New protein discovery may influence future cancer treatment

Timing matters: Scripps Research study shows ways to improve health alerts

New gene therapy approach shows promise for Duchenne muscular dystrophy

Chemical analyses find hidden elements from renaissance astronomer Tycho Brahe’s alchemy laboratory

Pacific Northwest launches clean hydrogen energy hub

Tiny deletion in heart muscle protein briefly affects embryonic ventricles but has long-term effects on adult atrial fibrillation

Harms of prescribing NSAIDs to high risk groups estimated to cost NHS £31m over 10 years

Wearing a face mask in public spaces cuts risk of common respiratory symptoms, suggests Norway study

Some private biobanks overinflating the value of umbilical cord blood banking in marketing to expectant parents

New research in fatty liver disease aims to help with early intervention

Genetics reveal ancient trade routes and path to domestication of the Four Corners potato

SNIS 2024: New study shows critical improvements in treating rare eye cancer in children

Wearable devices can increase health anxiety. Could they adversely affect health?

Addressing wounds of war

Rice researchers develop innovative battery recycling method

It’s got praying mantis eyes

Stroke recovery: It’s in the genes

Foam fluidics showcase Rice lab’s creative approach to circuit design

Montana State scientists publish evidence for new groups of methane-producing organisms

Daily rhythms depend on receptor density in biological clock

New England Journal of Medicine publishes outcomes from practice-changing E1910 trial for patients with BCR::ABL1-negative B-cell precursor acute lymphoblastic leukemia

Older adults want to cut back on medication, but study shows need for caution

Nationwide flood models poorly capture risks to households and properties

Does your body composition affect your risk of dementia or Parkinson’s?
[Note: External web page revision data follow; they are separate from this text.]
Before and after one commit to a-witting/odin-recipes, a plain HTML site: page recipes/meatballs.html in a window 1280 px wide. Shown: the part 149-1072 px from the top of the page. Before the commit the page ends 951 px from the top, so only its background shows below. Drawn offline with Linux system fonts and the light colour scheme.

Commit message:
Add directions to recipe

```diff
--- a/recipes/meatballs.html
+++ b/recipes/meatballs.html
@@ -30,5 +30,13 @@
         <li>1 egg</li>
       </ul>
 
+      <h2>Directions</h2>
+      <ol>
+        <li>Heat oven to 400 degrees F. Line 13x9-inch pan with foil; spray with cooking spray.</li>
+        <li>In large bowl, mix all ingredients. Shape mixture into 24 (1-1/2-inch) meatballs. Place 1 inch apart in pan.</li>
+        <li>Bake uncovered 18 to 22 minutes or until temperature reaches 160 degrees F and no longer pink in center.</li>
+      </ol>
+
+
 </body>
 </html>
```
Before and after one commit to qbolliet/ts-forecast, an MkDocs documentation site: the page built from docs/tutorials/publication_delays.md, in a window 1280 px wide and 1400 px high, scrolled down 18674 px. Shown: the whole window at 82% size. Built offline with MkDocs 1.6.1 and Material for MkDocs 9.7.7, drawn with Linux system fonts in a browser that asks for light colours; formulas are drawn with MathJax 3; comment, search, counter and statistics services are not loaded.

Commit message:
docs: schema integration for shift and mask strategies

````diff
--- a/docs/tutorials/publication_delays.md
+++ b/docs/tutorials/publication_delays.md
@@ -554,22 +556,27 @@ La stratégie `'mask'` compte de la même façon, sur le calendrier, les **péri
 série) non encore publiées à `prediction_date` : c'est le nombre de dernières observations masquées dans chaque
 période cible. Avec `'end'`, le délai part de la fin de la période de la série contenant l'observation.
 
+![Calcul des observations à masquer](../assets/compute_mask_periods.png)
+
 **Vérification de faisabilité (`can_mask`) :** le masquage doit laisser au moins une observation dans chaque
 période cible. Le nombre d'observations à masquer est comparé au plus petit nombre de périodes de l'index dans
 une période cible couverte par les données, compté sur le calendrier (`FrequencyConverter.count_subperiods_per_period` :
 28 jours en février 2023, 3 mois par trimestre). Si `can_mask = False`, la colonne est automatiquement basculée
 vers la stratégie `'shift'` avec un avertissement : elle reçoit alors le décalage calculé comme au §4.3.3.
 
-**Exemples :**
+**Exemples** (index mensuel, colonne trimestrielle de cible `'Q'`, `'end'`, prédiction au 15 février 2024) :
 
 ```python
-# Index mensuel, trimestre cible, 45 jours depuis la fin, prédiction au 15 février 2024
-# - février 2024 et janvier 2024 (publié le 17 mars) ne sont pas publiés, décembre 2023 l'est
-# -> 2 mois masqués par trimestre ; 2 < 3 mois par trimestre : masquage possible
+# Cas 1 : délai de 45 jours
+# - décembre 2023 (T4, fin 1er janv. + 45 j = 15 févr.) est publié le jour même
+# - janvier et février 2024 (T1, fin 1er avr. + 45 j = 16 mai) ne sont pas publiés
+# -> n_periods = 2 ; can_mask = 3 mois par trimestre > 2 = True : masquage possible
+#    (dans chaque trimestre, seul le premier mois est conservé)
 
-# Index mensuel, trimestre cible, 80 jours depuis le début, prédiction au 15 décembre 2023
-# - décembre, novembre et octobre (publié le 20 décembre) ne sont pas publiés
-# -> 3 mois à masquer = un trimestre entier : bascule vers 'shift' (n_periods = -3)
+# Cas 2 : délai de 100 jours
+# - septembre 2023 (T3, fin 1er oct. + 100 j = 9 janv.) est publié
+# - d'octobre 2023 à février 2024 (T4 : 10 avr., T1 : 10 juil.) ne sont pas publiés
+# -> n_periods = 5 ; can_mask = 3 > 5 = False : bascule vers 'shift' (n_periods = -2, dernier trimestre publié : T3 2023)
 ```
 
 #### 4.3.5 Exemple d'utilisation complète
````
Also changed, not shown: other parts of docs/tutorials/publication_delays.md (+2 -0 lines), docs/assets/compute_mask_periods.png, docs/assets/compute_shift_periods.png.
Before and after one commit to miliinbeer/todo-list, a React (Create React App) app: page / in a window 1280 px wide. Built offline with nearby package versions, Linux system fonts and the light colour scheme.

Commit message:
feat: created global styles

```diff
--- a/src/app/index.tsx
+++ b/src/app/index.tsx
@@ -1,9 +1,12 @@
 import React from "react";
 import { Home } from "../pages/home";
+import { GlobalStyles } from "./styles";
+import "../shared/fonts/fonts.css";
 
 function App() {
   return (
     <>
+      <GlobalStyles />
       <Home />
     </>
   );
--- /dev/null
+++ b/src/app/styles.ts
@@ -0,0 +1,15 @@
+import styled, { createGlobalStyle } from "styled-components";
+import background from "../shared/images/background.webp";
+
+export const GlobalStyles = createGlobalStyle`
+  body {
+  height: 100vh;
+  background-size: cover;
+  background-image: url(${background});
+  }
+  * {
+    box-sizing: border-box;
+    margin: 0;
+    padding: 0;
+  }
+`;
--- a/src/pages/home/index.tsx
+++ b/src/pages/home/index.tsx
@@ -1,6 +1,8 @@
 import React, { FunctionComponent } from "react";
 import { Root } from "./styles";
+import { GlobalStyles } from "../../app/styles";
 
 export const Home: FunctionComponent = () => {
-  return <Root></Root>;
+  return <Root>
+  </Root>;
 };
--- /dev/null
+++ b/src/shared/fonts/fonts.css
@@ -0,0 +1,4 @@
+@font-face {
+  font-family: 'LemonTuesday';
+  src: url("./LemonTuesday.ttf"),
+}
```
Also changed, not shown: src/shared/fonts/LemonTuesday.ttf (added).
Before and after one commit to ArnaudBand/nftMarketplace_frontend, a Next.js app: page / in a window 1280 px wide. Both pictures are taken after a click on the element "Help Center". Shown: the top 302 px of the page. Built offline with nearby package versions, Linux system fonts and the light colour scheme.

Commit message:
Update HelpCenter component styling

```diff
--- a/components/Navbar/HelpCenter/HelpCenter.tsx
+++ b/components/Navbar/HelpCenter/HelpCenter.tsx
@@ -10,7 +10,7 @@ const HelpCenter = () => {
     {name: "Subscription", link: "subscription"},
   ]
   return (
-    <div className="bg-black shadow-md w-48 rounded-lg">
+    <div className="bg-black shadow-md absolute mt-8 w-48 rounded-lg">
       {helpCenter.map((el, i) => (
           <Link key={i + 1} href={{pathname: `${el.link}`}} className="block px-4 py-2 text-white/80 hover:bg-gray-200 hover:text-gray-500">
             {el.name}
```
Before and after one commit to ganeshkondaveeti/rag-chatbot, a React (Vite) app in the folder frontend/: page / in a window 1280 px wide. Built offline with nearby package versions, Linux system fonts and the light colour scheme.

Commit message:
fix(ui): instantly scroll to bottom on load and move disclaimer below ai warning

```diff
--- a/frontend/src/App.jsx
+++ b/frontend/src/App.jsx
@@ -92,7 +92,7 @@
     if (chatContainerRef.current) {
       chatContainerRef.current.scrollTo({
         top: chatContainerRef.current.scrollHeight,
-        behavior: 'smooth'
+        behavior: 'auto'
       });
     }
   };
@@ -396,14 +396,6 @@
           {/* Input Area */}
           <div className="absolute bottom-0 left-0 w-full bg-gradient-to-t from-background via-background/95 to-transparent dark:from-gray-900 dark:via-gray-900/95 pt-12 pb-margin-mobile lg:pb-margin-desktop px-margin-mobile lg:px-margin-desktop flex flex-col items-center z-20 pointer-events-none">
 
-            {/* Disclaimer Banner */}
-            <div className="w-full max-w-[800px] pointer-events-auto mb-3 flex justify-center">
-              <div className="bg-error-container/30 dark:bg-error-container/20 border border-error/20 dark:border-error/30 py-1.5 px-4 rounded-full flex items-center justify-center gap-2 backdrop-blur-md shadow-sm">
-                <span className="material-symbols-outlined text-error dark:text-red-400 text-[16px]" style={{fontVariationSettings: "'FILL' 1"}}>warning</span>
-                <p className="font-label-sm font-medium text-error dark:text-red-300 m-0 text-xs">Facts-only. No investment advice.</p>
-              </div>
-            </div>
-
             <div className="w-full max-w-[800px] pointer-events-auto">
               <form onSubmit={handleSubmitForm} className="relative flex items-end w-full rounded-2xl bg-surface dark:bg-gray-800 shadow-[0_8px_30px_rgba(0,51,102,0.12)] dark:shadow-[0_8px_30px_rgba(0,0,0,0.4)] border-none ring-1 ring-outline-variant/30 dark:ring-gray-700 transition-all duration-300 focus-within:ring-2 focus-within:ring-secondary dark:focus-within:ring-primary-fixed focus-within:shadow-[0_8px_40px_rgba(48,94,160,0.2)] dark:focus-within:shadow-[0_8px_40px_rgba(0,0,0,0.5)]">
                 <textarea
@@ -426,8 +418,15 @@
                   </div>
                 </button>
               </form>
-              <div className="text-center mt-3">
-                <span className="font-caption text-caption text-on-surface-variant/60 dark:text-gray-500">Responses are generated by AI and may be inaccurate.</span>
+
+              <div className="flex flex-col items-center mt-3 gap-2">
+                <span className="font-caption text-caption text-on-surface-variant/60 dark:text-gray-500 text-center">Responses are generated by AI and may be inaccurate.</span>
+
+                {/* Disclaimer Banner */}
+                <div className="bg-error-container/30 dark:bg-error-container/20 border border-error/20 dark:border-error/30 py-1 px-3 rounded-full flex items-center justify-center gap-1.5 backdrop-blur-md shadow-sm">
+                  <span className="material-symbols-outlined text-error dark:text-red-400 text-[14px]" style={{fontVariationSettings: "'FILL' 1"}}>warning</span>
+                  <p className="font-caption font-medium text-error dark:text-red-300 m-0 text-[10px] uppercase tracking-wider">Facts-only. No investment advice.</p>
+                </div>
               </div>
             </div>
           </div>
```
Researchers discover faster, more energy-efficient way to manufacture an industrially important chemical

[Press-News.org] Game on! Instructional design researcher works to make learning fun